By now most retailers are familiar with the Data Protection requirements from 25th May 2018 and have made steps to ensure that their online stores follow their guidelines. Yet, there are some retailers that have had issues in this department and can be called on it with complaints by their users.

Consent by the user

The addition of re-selling or promoting to existing purchasers is a common practice to maximize your marketing efforts through the use of recorded email addresses that users used in purchasing an item in your store. Other than sending the receipt of that original purchase, sending additional vouchers/coupons for promotional purposes could be outside of the GDPR regulations – unless proper consent was clearly stated and the user did agree and signed up to be promoted to.

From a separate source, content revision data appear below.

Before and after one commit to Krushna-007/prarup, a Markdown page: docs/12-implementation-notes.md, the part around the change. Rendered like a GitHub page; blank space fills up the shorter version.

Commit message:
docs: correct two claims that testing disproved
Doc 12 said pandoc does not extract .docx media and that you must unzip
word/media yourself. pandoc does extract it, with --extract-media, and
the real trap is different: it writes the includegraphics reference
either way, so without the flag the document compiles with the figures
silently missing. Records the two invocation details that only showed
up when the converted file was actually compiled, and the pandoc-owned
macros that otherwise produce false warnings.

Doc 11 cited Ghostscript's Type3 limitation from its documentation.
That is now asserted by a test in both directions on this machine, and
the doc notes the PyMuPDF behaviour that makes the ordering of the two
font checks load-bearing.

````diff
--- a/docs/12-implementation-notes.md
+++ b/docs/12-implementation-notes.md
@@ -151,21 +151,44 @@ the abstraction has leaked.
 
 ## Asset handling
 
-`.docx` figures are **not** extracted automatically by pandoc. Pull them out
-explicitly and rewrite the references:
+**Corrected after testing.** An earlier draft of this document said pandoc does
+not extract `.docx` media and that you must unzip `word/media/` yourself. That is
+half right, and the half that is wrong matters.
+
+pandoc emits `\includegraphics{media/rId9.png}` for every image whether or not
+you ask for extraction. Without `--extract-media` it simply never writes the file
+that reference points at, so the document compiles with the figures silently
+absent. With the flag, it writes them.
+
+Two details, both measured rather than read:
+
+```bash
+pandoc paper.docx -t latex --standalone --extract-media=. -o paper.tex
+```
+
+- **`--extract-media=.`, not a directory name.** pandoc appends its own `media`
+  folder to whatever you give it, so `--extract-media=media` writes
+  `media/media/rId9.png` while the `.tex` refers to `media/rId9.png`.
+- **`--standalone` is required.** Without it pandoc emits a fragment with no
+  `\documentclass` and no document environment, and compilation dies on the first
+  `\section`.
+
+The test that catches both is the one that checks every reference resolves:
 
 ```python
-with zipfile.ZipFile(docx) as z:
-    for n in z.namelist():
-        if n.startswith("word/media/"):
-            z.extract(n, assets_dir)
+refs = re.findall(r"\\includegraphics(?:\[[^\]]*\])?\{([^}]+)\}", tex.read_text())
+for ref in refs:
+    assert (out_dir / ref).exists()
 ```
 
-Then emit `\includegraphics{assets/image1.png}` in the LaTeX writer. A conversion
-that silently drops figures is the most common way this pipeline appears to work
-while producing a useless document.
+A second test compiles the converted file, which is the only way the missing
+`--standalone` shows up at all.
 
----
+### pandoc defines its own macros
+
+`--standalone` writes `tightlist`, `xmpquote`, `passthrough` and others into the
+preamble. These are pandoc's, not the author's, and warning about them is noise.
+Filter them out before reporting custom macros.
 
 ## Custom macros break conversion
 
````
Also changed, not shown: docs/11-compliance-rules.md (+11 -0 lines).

The user has to be promoted in a clear and obvious manner to get their consent with their “action” to agree to be signed up. Long terms and conditions with the option hidden in the long text will not do, nor a pre-ticked box for the user to proceed and finish the purchase process. The data use has to be obtained such that it is clearly understood on the business’ intent of use as well as needs to be captured for auditing purposes.

Profiling users

Data collection includes user data that are recorded on cameras for example (CCTV). GDPR regulates and re-defines the profiling of users in the context of the capture of the data, how it is used or predicts the user’s behavior in an automated form. Another form that profiling takes place is with loyalty cards/points, where purchase patterns are recognized where the data then can promote further categories of such products to those users. This also includes the use of what users have browsed in your online store to further promote to them. All these marketing tools are under scrutiny with GDPR and require online stores to take the right steps to avoid going over the line defined.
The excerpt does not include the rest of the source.